▶ _WORK ITEM_: From the first line to the last, give the records again exactly.

════════════════════

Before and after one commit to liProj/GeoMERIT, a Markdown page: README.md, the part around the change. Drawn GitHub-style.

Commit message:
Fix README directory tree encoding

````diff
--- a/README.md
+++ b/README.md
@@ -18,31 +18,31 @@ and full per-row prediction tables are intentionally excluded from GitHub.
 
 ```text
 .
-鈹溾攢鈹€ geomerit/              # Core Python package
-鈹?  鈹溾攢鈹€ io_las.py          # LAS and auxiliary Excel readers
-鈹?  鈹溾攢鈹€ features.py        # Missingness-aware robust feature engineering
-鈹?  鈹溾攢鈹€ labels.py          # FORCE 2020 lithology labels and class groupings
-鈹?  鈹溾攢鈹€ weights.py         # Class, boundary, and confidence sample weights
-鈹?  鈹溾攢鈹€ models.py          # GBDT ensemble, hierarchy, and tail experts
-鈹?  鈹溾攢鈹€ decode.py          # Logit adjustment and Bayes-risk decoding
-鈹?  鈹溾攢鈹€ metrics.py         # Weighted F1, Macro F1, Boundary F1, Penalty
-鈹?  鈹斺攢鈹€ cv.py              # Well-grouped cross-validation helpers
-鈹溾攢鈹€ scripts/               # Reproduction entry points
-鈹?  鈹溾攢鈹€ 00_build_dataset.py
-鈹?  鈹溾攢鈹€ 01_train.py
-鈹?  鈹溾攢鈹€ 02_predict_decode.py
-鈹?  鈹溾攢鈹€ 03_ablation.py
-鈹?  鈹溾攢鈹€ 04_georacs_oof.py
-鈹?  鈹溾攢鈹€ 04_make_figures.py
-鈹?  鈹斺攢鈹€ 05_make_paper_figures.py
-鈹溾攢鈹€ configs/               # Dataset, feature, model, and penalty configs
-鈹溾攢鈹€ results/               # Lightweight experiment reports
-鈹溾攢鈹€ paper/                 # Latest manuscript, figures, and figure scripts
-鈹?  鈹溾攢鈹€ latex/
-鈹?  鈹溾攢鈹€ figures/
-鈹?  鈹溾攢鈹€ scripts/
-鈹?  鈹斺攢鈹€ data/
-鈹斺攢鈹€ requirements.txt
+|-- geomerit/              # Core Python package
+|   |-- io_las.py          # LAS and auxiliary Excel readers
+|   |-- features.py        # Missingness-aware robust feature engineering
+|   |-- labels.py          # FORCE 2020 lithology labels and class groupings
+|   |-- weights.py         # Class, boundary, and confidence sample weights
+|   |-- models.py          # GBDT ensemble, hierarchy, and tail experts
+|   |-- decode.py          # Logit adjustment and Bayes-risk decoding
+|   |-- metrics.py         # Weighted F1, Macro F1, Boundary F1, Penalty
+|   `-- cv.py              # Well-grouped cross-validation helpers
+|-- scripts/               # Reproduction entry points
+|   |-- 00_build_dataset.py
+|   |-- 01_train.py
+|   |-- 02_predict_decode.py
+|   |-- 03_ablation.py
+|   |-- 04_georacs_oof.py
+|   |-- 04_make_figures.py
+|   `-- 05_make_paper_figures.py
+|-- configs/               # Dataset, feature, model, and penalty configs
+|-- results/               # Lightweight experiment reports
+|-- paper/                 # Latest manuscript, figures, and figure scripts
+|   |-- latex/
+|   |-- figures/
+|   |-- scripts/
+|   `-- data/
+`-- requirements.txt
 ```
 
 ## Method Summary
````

════════════════════

▶ _TASK RESULT_:
Before and after one commit to liProj/GeoMERIT, a Markdown page: README.md, the part around the change. Drawn GitHub-style.

Commit message:
Fix README directory tree encoding

````diff
--- a/README.md
+++ b/README.md
@@ -18,31 +18,31 @@ and full per-row prediction tables are intentionally excluded from GitHub.
 
 ```text
 .
-鈹溾攢鈹€ geomerit/              # Core Python package
-鈹?  鈹溾攢鈹€ io_las.py          # LAS and auxiliary Excel readers
-鈹?  鈹溾攢鈹€ features.py        # Missingness-aware robust feature engineering
-鈹?  鈹溾攢鈹€ labels.py          # FORCE 2020 lithology labels and class groupings
-鈹?  鈹溾攢鈹€ weights.py         # Class, boundary, and confidence sample weights
-鈹?  鈹溾攢鈹€ models.py          # GBDT ensemble, hierarchy, and tail experts
-鈹?  鈹溾攢鈹€ decode.py          # Logit adjustment and Bayes-risk decoding
-鈹?  鈹溾攢鈹€ metrics.py         # Weighted F1, Macro F1, Boundary F1, Penalty
-鈹?  鈹斺攢鈹€ cv.py              # Well-grouped cross-validation helpers
-鈹溾攢鈹€ scripts/               # Reproduction entry points
-鈹?  鈹溾攢鈹€ 00_build_dataset.py
-鈹?  鈹溾攢鈹€ 01_train.py
-鈹?  鈹溾攢鈹€ 02_predict_decode.py
-鈹?  鈹溾攢鈹€ 03_ablation.py
-鈹?  鈹溾攢鈹€ 04_georacs_oof.py
-鈹?  鈹溾攢鈹€ 04_make_figures.py
-鈹?  鈹斺攢鈹€ 05_make_paper_figures.py
-鈹溾攢鈹€ configs/               # Dataset, feature, model, and penalty configs
-鈹溾攢鈹€ results/               # Lightweight experiment reports
-鈹溾攢鈹€ paper/                 # Latest manuscript, figures, and figure scripts
-鈹?  鈹溾攢鈹€ latex/
-鈹?  鈹溾攢鈹€ figures/
-鈹?  鈹溾攢鈹€ scripts/
-鈹?  鈹斺攢鈹€ data/
-鈹斺攢鈹€ requirements.txt
+|-- geomerit/              # Core Python package
+|   |-- io_las.py          # LAS and auxiliary Excel readers
+|   |-- features.py        # Missingness-aware robust feature engineering
+|   |-- labels.py          # FORCE 2020 lithology labels and class groupings
+|   |-- weights.py         # Class, boundary, and confidence sample weights
+|   |-- models.py          # GBDT ensemble, hierarchy, and tail experts
+|   |-- decode.py          # Logit adjustment and Bayes-risk decoding
+|   |-- metrics.py         # Weighted F1, Macro F1, Boundary F1, Penalty
+|   `-- cv.py              # Well-grouped cross-validation helpers
+|-- scripts/               # Reproduction entry points
+|   |-- 00_build_dataset.py
+|   |-- 01_train.py
+|   |-- 02_predict_decode.py
+|   |-- 03_ablation.py
+|   |-- 04_georacs_oof.py
+|   |-- 04_make_figures.py
+|   `-- 05_make_paper_figures.py
+|-- configs/               # Dataset, feature, model, and penalty configs
+|-- results/               # Lightweight experiment reports
+|-- paper/                 # Latest manuscript, figures, and figure scripts
+|   |-- latex/
+|   |-- figures/
+|   |-- scripts/
+|   `-- data/
+`-- requirements.txt
 ```
 
 ## Method Summary
````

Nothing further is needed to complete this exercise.